There are plenty of less official ways to enjoy literature in Kraków. It is the best place to indulge in a bookshop crawl – even the passageway under the station platforms is lined with second-hand book stalls – and the English-language Massolit bookshop, café and venue is a book lover's dream.
Enter one of the cafés in the little streets off the rynek or a bar in the old Jewish district of Kazimierz, and you're likely to see somebody sitting over a laptop writing a poem or a novel.
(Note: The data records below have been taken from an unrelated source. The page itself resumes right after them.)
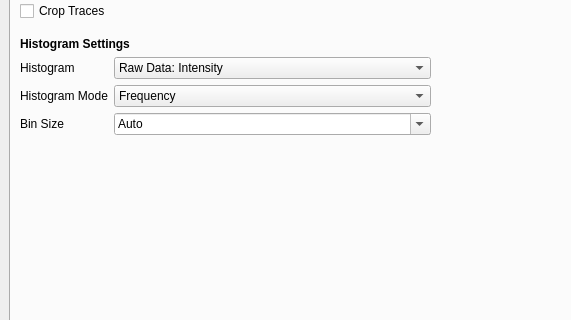
piedrro/DeepGapSeq, file src/DeepGapSeq/GUI/GUI_windows/mainwindow_gui.ui: the form before one commit; both pictures show x 0 to 571 and y 194 to 514 of the 868 by 604 pixel window.
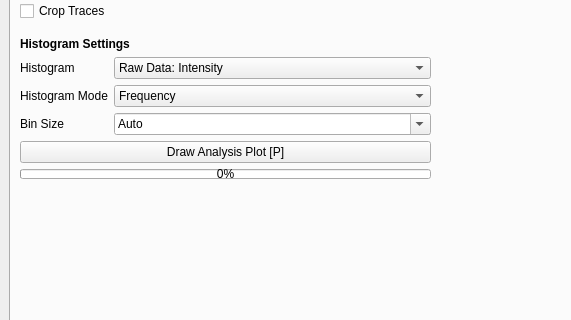
The form after the commit. The open tabs and pages were chosen to show the change.

Commit message: analysis graph no longer auto updating

```diff
--- a/src/DeepGapSeq/GUI/GUI_windows/mainwindow_gui.ui
+++ b/src/DeepGapSeq/GUI/GUI_windows/mainwindow_gui.ui
@@ -545,6 +545,26 @@
             </item>
            </layout>
           </item>
+          <item>
+           <widget class="QPushButton" name="draw_analysis_plot">
+            <property name="text">
+             <string>Draw Analysis Plot [P]</string>
+            </property>
+           </widget>
+          </item>
+          <item>
+           <widget class="QProgressBar" name="analysis_plot_progressbar">
+            <property name="maximumSize">
+             <size>
+              <width>16777215</width>
+              <height>10</height>
+             </size>
+            </property>
+            <property name="value">
+             <number>0</number>
+            </property>
+           </widget>
+          </item>
           <item>
            <spacer name="verticalSpacer">
             <property name="orientation">
```
The commit also changes 8 other files.
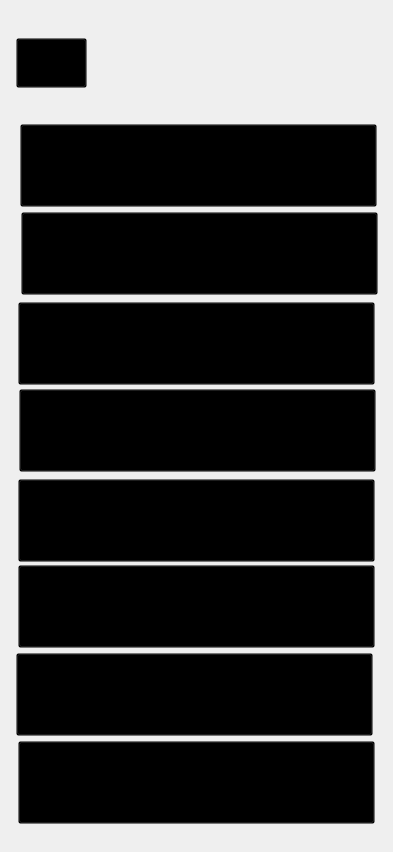
The window that foodCalorie/Calorie.ui (richterace/SideKlick) describes before a commit, drawn with Qt 5.
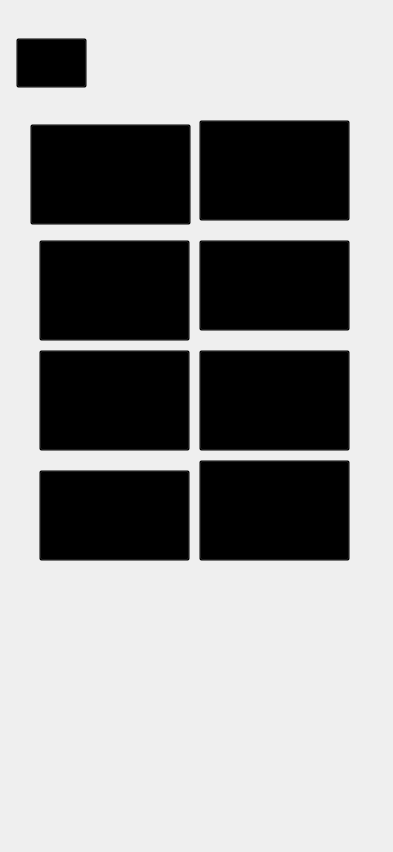
The same window after the commit. Icons and pictures are not drawn.

Diff of the .ui file:
```diff
--- a/foodCalorie/Calorie.ui
+++ b/foodCalorie/Calorie.ui
@@ -67,10 +67,10 @@
      <widget class="QPushButton" name="pushButton">
       <property name="geometry">
        <rect>
-        <x>21</x>
+        <x>31</x>
         <y>124</y>
-        <width>357</width>
-        <height>83</height>
+        <width>161</width>
+        <height>101</height>
        </rect>
       </property>
       <property name="styleSheet">
@@ -85,10 +85,10 @@
      <widget class="QPushButton" name="pushButton_2">
       <property name="geometry">
        <rect>
-        <x>22</x>
-        <y>212</y>
-        <width>357</width>
-        <height>83</height>
+        <x>200</x>
+        <y>120</y>
+        <width>151</width>
+        <height>101</height>
        </rect>
       </property>
       <property name="styleSheet">
@@ -103,10 +103,10 @@
      <widget class="QPushButton" name="pushButton_3">
       <property name="geometry">
        <rect>
-        <x>19</x>
-        <y>302</y>
-        <width>357</width>
-        <height>83</height>
+        <x>40</x>
+        <y>240</y>
+        <width>151</width>
+        <height>101</height>
        </rect>
       </property>
       <property name="styleSheet">
@@ -121,10 +121,10 @@
      <widget class="QPushButton" name="pushButton_4">
       <property name="geometry">
        <rect>
-        <x>20</x>
-        <y>389</y>
-        <width>357</width>
-        <height>83</height>
+        <x>200</x>
+        <y>240</y>
+        <width>151</width>
+        <height>91</height>
        </rect>
       </property>
       <property name="styleSheet">
@@ -139,10 +139,10 @@
      <widget class="QPushButton" name="pushButton_5">
       <property name="geometry">
        <rect>
-        <x>19</x>
-        <y>479</y>
-        <width>357</width>
-        <height>83</height>
+        <x>40</x>
+        <y>350</y>
+        <width>151</width>
+        <height>101</height>
        </rect>
       </property>
       <property name="styleSheet">
@@ -157,10 +157,10 @@
      <widget class="QPushButton" name="pushButton_6">
       <property name="geometry">
        <rect>
-        <x>19</x>
-        <y>565</y>
-        <width>357</width>
-        <height>83</height>
+        <x>200</x>
+        <y>350</y>
+        <width>151</width>
+        <height>101</height>
        </rect>
       </property>
       <property name="styleSheet">
@@ -175,10 +175,10 @@
      <widget class="QPushButton" name="pushButton_7">
       <property name="geometry">
        <rect>
-        <x>17</x>
-        <y>653</y>
-        <width>357</width>
-        <height>83</height>
+        <x>200</x>
+        <y>460</y>
+        <width>151</width>
+        <height>101</height>
        </rect>
       </property>
       <property name="styleSheet">
@@ -193,10 +193,10 @@
      <widget class="QPushButton" name="pushButton_8">
       <property name="geometry">
        <rect>
-        <x>19</x>
-        <y>741</y>
-        <width>357</width>
-        <height>83</height>
+        <x>40</x>
+        <y>470</y>
+        <width>151</width>
+        <height>91</height>
        </rect>
       </property>
       <property name="styleSheet">
```
Left out of the diff: 5 changed lines with no effect on the pictures.
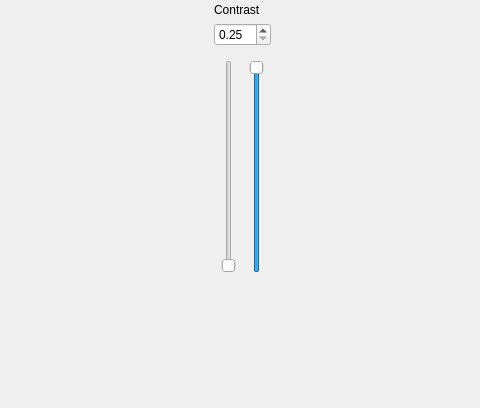
Old version of the form mainwindow.ui in the repository 607011/whiteboard-minus-one; both pictures show x 265 to 745 and y 142 to 550 of the 1016 by 668 pixel window.
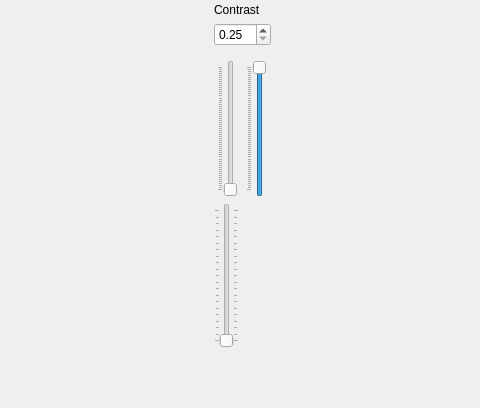
New version of the form.

Commit message: Depth buffer evaluated with halo.

```diff
--- a/mainwindow.ui
+++ b/mainwindow.ui
@@ -105,6 +105,9 @@
           <property name="orientation">
            <enum>Qt::Vertical</enum>
           </property>
+          <property name="tickPosition">
+           <enum>QSlider::TicksAbove</enum>
+          </property>
          </widget>
         </item>
         <item>
@@ -127,10 +130,26 @@
           <property name="orientation">
            <enum>Qt::Vertical</enum>
           </property>
+          <property name="tickPosition">
+           <enum>QSlider::TicksAbove</enum>
+          </property>
          </widget>
         </item>
        </layout>
       </item>
+      <item>
+       <widget class="QSlider" name="haloRadiusVerticalSlider">
+        <property name="maximum">
+         <number>20</number>
+        </property>
+        <property name="orientation">
+         <enum>Qt::Vertical</enum>
+        </property>
+        <property name="tickPosition">
+         <enum>QSlider::TicksBothSides</enum>
+        </property>
+       </widget>
+      </item>
       <item>
        <spacer name="verticalSpacer">
         <property name="orientation">
```
The commit also changes 4 other files.
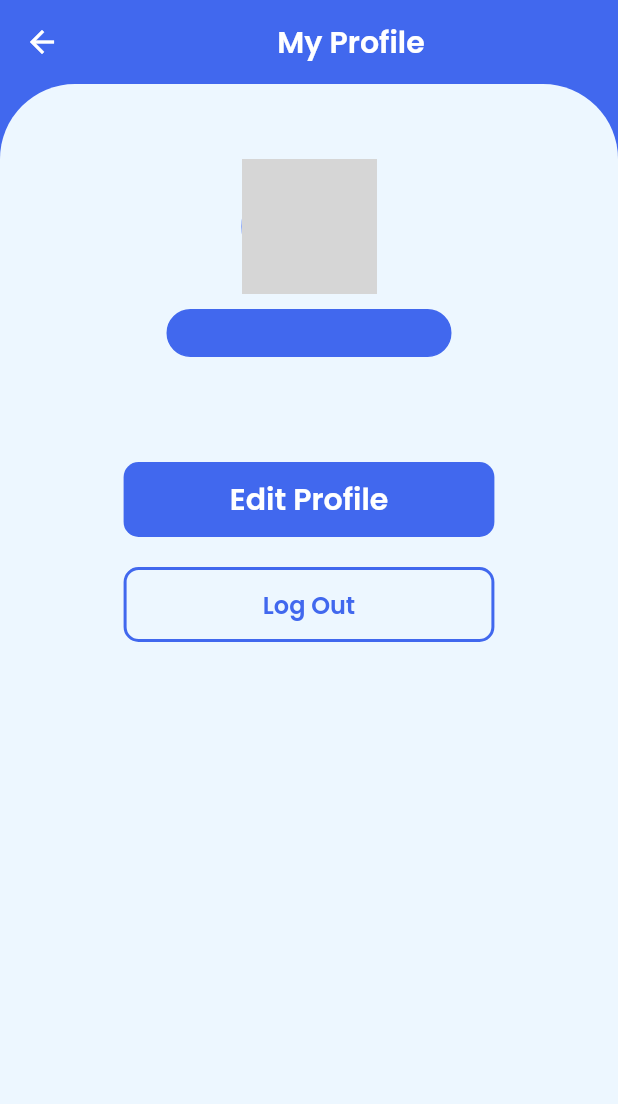
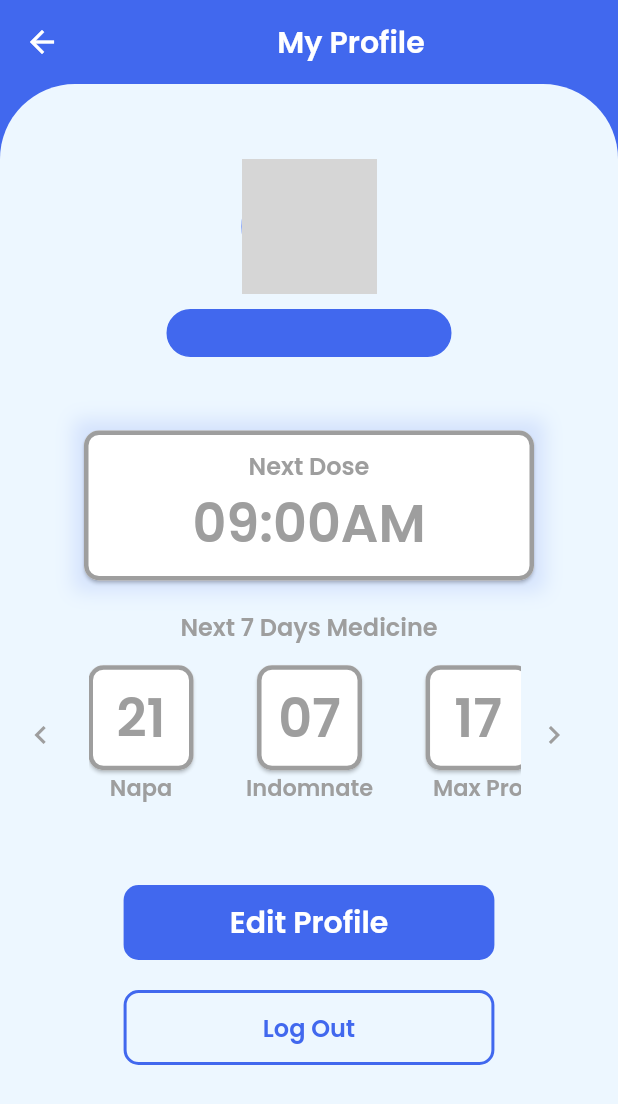
Before and after one commit to mohammadalihera/Medicine_Reminder, a Flutter app: the UserPage screen opened directly, on a phone screen of 412 x 824 dp. Shown: the top 1104 px of the screen. Run offline on Flutter 3.47's test engine with Material 2 defaults, Android fonts, the phone set to English and light mode, and no system bars; our stand-ins replace animated_splash_screen, awesome_notifications, country_code_picker, double_back_to_close, firebase_auth, firebase_core and 12 more; accounts and stored records are empty; network calls fail; grey boxes are pictures that could not be loaded.

Commit message:
active commented part in user page

```diff
--- a/lib/view/pages/user_page.dart
+++ b/lib/view/pages/user_page.dart
@@ -2,8 +2,10 @@ import 'package:Vitel/controller/auth_user_controller.dart';
 import 'package:Vitel/database/caching/cache.dart';
 import 'package:Vitel/main.dart';
 import 'package:Vitel/view/pages/sign_up/sign_up.dart';
+import 'package:Vitel/view/widgets/userprofile/next_dose.dart';
 import 'package:Vitel/view/widgets/userprofile/user_info.dart';
 import 'package:Vitel/view/widgets/userprofile/user_page_buttons.dart';
+import 'package:Vitel/view/widgets/userprofile/week_medicine_widget.dart';
 import 'package:firebase_auth/firebase_auth.dart';
 import 'package:flutter/material.dart';
 import 'package:get/get.dart';
@@ -58,33 +60,27 @@ class _UserPageState extends State<UserPage> {
                     topRight: Radius.circular(50),
                   ),
                 ),
-                child: CacheService.instance.skipLogin
-                        .get('skipLogin')
-                        .toString()
-                        .isEmpty
+                child: CacheService.instance.skipLogin.get('skipLogin').toString().isEmpty
                     ? SingleChildScrollView(
                         padding: EdgeInsets.only(top: 50),
                         child: Column(
                           mainAxisAlignment: MainAxisAlignment.center,
                           crossAxisAlignment: CrossAxisAlignment.center,
                           children: [
-                            CacheService.instance.skipLogin
-                                    .get('skipLogin')
-                                    .toString()
-                                    .isEmpty
+                            CacheService.instance.skipLogin.get('skipLogin').toString().isEmpty
                                 ? UserInfoWidget(userTitle, userCred, userImg)
                                 : SizedBox(),
-                            // NextDoseWidget(),
-                            /*  Center(
+                            NextDoseWidget(),
+                            Center(
                               child: Text(
                                 'Next 7 Days Medicine',
                                 style: TextStyle(
                                   fontSize: 16,
-                            color:Colors.grey,
+                                  color: Colors.grey,
                                 ),
                               ),
                             ),
-                      NextWeekMedicine(), */
+                            NextWeekMedicine(),
                             UserPageButtons(),
                           ],
                         ),
@@ -93,13 +89,10 @@ class _UserPageState extends State<UserPage> {
                         child: TextButton(
                           onPressed: () {
                             Navigator.of(context).pushAndRemoveUntil(
-                                MaterialPageRoute(
-                                    builder: (context) => SignUpPage()),
-                                (Route<dynamic> route) => false);
+                                MaterialPageRoute(builder: (context) => SignUpPage()), (Route<dynamic> route) => false);
                           },
                           child: Container(
-                            padding: EdgeInsets.only(
-                                left: 10, right: 10, top: 5, bottom: 5),
+                            padding: EdgeInsets.only(left: 10, right: 10, top: 5, bottom: 5),
                             decoration: BoxDecoration(
                                 borderRadius: BorderRadius.all(
                                   Radius.circular(10),
```
Also changed, not shown: lib/view/pages/dashboard.dart (+6 -4 lines). Lines whose indentation alone changed are shown as unchanged.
Stay until evening and you might hear them reading it aloud – not least at the monthly "Talking Dog", at which writers and performers are invited to talk about anything they like for a maximum of five minutes.
This event comes out of a Kraków tradition of combining literature and performance, and has always been encouraged by the many writers who have lived there.
Nobel laureate Wislawa Szymborska – who referred to her award as "the Stockholm Tragedy" and retained the irreverent spirit of a schoolgirl until her death at 88 – was a regular instigator of unusual creative activities such as rude limerick competitions and lotteries offering bizarre jumble-sale prizes.
In her youth she lived in the Writers' House on Krupnicza Street, set up after the war as a refuge for displaced authors; just about every successful Polish writer stayed there at some time.
One important fixture was the Piwnica pod Baranami cabaret, where scientists mixed with artists.
In its heyday, the eminent physician and essayist Andrzej Szczeklik regularly played the piano there, while historian Norman Davies (a part-time resident of Kraków) played his accordion and the great philosopher Leszek Kolakowski sang arias. Rather than dampen Kraków's performing spirit, the constraints of communism fanned its flames; in the days of censorship, a banned literary journal was defiantly read aloud in a church each month.
The genius behind it was the poet Bronislaw Maj, whose post-communist contributions to Kraków literary life include dressing in a headscarf and pinny to deliver the inimitable monologues of Pani Lola, the cloakroom attendant at the Writers' Union, who revealed all the great writers's most intimate secrets, and her own crucial, muse-like role in their literary success.
Oddly, as Adam Zagajewski points out in a short film made to coincide with Kraków's new role, there is no great novel about Kraków (yet), though it has inspired numerous short stories and poems, and unforgettable shared moments.
When, after many years in exile, Czeslaw Milosz came to live in Kraków in the 1990s, his presence prompted a unique gathering of 18 poets from East and West, including Paul Muldoon, Tomas Tranströmer, Tomas Venclova, CK Williams and Natalya Gorbanevskaya.
After several well-received readings, the poets went to a café in the marketplace, where each occupied a table to sign books and chat to their readers. To the organisers' amazement, a huge queue formed.
"What are you queuing for?" asked curious passers-by. "For the poets," they heard, and joined the queue. – © Guardian News & Media 2013